His inability to adequately incorporate black life into his sermons made all of us feel unwanted. He was neither malicious nor racist, and his inadequacy with considering and understanding race was just a logical byproduct of living in a religiously and culturally segregated society.
As African Americans in a predominantly white community, we did not have that problem. We constantly thought about the experiences of our white neighbors as we searched for common ground in attempts to be neighborly and build a strong, diverse community inside and outside the church.
Throughout the South, the cultural onus has always been on African Americans to adopt white ideals with little to no expectation of reciprocity. This inequality influences every aspect of society, including the church.
By the start of the 2000 presidential election, the three of us were on our last legs at the church. Every Sunday, we’d quietly hope and pray that he would stop telling us to vote for George W. Bush because Bush was supposedly a good Christian as he lambasted Clinton and Al Gore: Gore was guilty by association. Soon thereafter my family and many of the other black families also left the church.
This same dynamic is happening today with white evangelicals and the African Americans who attend their churches. The progress of Barack Obama facilitated this push toward integration. And Trump’s racially divisive rhetoric and outreach to the evangelical community has inclined ministers to both discuss politics in the pulpit and espouse beliefs that run counter to their black members’. The moral authority of white evangelicals has disappeared in the eyes of black and countless other Americans.
The harsh reality of today’s black evangelical exodus, and the smaller but similar one from 20 years ago, is that white Southern society has always intended for churches to be segregated, and progress makes this racially oppressive status quo abundantly clear.
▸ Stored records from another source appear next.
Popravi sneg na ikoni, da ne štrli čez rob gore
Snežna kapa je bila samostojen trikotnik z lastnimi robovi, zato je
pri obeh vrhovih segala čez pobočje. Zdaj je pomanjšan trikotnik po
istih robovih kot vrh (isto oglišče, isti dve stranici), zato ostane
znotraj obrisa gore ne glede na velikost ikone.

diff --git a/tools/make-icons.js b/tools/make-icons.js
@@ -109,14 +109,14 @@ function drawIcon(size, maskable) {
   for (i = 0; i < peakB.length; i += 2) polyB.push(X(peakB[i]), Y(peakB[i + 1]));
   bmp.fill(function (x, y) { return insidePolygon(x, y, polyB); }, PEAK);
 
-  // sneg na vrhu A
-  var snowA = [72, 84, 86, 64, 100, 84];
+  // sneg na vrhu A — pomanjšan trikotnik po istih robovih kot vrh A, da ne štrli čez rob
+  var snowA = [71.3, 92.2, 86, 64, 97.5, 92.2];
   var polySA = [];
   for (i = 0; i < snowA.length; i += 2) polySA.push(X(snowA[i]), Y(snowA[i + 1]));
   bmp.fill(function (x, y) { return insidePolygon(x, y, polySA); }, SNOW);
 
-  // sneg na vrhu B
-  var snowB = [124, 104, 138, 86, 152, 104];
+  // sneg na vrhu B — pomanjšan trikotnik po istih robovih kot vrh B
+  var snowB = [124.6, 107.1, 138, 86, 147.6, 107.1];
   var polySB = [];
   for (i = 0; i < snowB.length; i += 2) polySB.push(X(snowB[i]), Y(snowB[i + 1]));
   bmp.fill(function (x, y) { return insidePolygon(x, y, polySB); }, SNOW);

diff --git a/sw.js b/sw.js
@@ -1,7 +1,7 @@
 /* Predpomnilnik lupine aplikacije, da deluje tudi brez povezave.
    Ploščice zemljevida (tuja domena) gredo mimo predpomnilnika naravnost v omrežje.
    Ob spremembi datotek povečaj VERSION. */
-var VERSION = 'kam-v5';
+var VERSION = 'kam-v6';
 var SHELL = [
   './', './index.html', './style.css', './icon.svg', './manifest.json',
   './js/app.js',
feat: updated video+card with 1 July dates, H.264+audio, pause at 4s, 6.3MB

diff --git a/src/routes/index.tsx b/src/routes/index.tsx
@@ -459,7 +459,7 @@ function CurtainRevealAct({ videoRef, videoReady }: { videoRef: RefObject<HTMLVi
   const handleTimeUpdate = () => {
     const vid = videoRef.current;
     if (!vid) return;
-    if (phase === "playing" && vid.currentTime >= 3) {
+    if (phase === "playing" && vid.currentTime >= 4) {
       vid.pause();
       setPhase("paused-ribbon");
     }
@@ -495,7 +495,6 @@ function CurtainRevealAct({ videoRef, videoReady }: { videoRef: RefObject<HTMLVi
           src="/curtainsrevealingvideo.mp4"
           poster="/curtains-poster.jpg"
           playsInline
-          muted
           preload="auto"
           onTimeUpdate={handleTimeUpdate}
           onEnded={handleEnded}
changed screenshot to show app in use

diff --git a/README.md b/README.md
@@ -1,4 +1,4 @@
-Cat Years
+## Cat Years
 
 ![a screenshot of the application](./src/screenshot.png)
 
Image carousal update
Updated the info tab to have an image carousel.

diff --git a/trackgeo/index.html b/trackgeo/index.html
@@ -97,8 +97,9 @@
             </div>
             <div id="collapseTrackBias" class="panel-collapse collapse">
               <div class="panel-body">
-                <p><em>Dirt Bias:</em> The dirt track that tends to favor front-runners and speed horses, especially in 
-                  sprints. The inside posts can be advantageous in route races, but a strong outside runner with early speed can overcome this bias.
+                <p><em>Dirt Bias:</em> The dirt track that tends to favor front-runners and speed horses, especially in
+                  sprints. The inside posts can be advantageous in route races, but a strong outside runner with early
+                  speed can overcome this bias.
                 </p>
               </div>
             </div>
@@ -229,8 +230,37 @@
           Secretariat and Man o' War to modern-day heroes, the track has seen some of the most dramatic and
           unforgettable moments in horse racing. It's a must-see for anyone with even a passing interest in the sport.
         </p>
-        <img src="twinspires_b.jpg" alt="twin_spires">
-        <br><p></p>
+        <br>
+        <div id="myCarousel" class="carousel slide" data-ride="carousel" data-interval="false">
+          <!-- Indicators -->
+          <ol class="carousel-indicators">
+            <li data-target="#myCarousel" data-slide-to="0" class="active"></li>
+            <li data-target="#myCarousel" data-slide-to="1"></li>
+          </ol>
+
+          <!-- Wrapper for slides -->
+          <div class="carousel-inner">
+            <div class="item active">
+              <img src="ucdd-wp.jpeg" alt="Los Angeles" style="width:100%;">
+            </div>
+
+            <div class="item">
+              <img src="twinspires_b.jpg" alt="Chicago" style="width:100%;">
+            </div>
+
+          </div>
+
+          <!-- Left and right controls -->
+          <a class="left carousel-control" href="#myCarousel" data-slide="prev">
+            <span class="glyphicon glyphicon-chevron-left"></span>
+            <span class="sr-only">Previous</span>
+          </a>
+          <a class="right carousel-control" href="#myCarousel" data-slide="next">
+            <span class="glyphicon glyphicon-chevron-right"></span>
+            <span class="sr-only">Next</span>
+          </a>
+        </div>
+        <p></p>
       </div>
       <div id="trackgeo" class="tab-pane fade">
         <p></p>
White evangelicals have thrived in a vacuum devoid of black parishioners, and until recently, they took extraordinary measures to ensure that their churches remained segregated. Throughout Southern history whites forcefully prevented blacks from worshipping alongside them. The few pre-Civil War “integrated” churches required blacks to sit in the back. And during Reconstruction, when blacks demanded representation or the opportunity to preach from the pulpit in these “integrated” churches, the white members either left or forced out the black worshippers. This forced segregation remained the norm until the 1960s.
My dad grew up in Alabama during Jim Crow and the civil rights era, so he’s seen the Ku Klux Klan and everyday whites terrorize black church goers, and he grew up in a segregated worshipping environment. For him Saturday—when you get your haircut at the barbershop for church—and Sunday were the two greatest refuges from white oppression, when he and his friends could relax and worship without the threat of white terror.
Not surprisingly, African Americans would spend the entire day at the barbershop or church to seek sanctuary. My dad has always attended a predominantly black church and still spends most of Sunday at his church.
Honestly, the convenience of a shorter sermon at an integrated church as we attempted to build bridges with our white neighbors appealed to my mother, my sister, and me until the futility of that endeavor became clear.
Today’s exodus doesn’t show only how divisive Trump has made our society, but instead, how divided it has always been.